Problem:
Return all lines in the material below that contain "Distance".

START Material to process

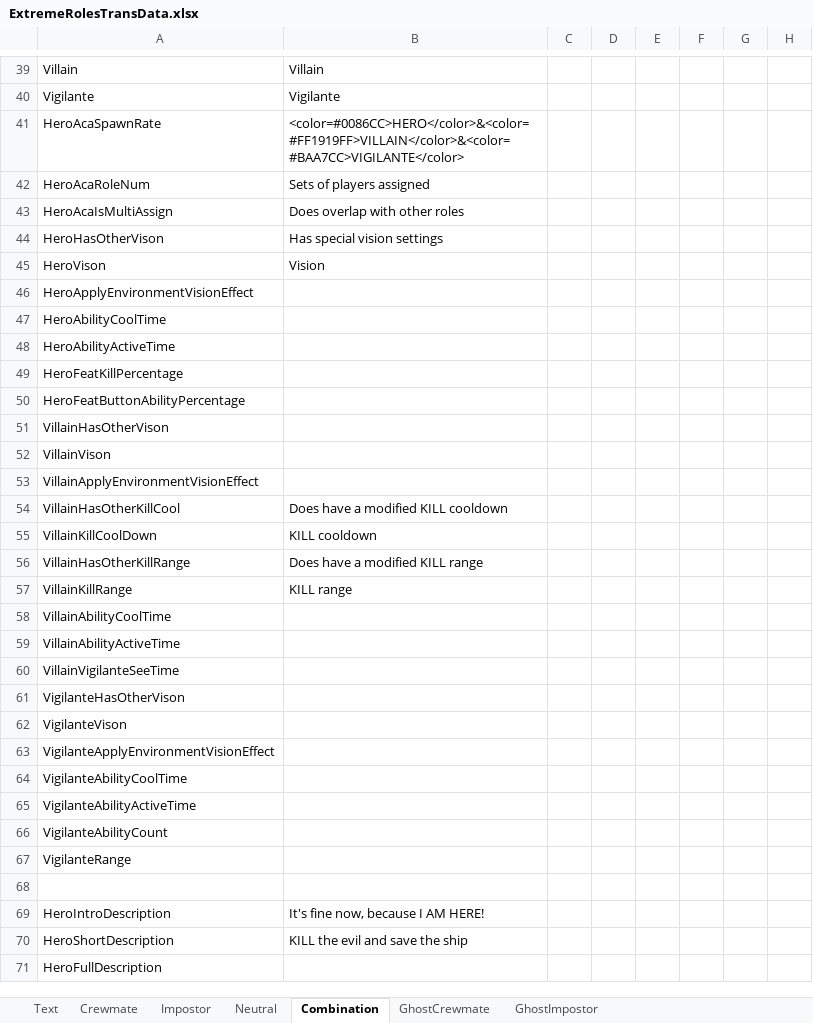
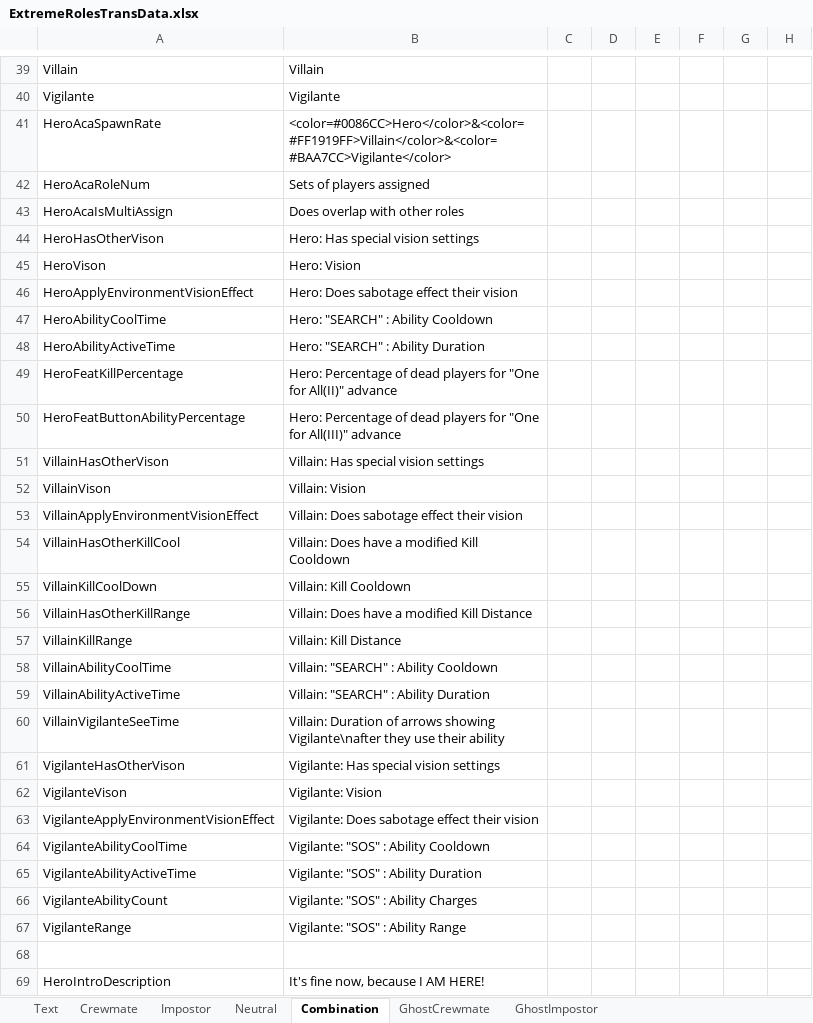
Before and after one commit to yukieiji/ExtremeRoles, an Excel workbook: ExtremeRolesTransData.xlsx, sheet Combination, drawn as a sheet; only a part is shown, gaps mark what is left out; the shorter side is filled out with more unchanged rows; values as stored, in another font and other column widths than the file's, no borders; the diff covers the shown part only; the diff names each change by its address in the sheet, - before the commit and + after, or states it on an @@ line.

```diff
--- a/ExtremeRolesTransData.xlsx (sheet Combination)
+++ b/ExtremeRolesTransData.xlsx (sheet Combination)
-B41: <color=#0086CC>HERO</color>&<color=#FF1919FF>VILLAIN</color>&<color=#BAA7CC>VIGILANTE</color>
+B41: <color=#0086CC>Hero</color>&<color=#FF1919FF>Villain</color>&<color=#BAA7CC>Vigilante</color>
-B44: Has special vision settings
+B44: Hero: Has special vision settings
-B45: Vision
+B45: Hero: Vision
-B46: (empty)
+B46: Hero: Does sabotage effect their vision
-B47: (empty)
+B47: Hero: "SEARCH" : Ability Cooldown
-B48: (empty)
+B48: Hero: "SEARCH" : Ability Duration
-B49: (empty)
+B49: Hero: Percentage of dead players for "One for All(II)" advance
-B50: (empty)
+B50: Hero: Percentage of dead players for "One for All(III)" advance
-B51: (empty)
+B51: Villain: Has special vision settings
-B52: (empty)
+B52: Villain: Vision
-B53: (empty)
+B53: Villain: Does sabotage effect their vision
-B54: Does have a modified KILL cooldown
+B54: Villain: Does have a modified Kill Cooldown
-B55: KILL cooldown
+B55: Villain: Kill Cooldown
-B56: Does have a modified KILL range
+B56: Villain: Does have a modified Kill Distance
-B57: KILL range
+B57: Villain: Kill Distance
-B58: (empty)
+B58: Villain: "SEARCH" : Ability Cooldown
-B59: (empty)
+B59: Villain: "SEARCH" : Ability Duration
-B60: (empty)
+B60: Villain: Duration of arrows showing Vigilante\nafter they use their ability
-B61: (empty)
+B61: Vigilante: Has special vision settings
-B62: (empty)
+B62: Vigilante: Vision
-B63: (empty)
+B63: Vigilante: Does sabotage effect their vision
-B64: (empty)
+B64: Vigilante: "SOS" : Ability Cooldown
-B65: (empty)
+B65: Vigilante: "SOS" : Ability Duration
-B66: (empty)
+B66: Vigilante: "SOS" : Ability Charges
-B67: (empty)
+B67: Vigilante: "SOS" : Ability Range
```
Also changed, not shown: 67 edited cells elsewhere in this sheet, sheet Impostor, sheet Neutral, sheet Crewmate, sheet GhostCrewmate, sheet GhostImpostor, sheet Text.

END Material to process

Worked solution:
+B56: Villain: Does have a modified Kill Distance
+B57: Villain: Kill Distance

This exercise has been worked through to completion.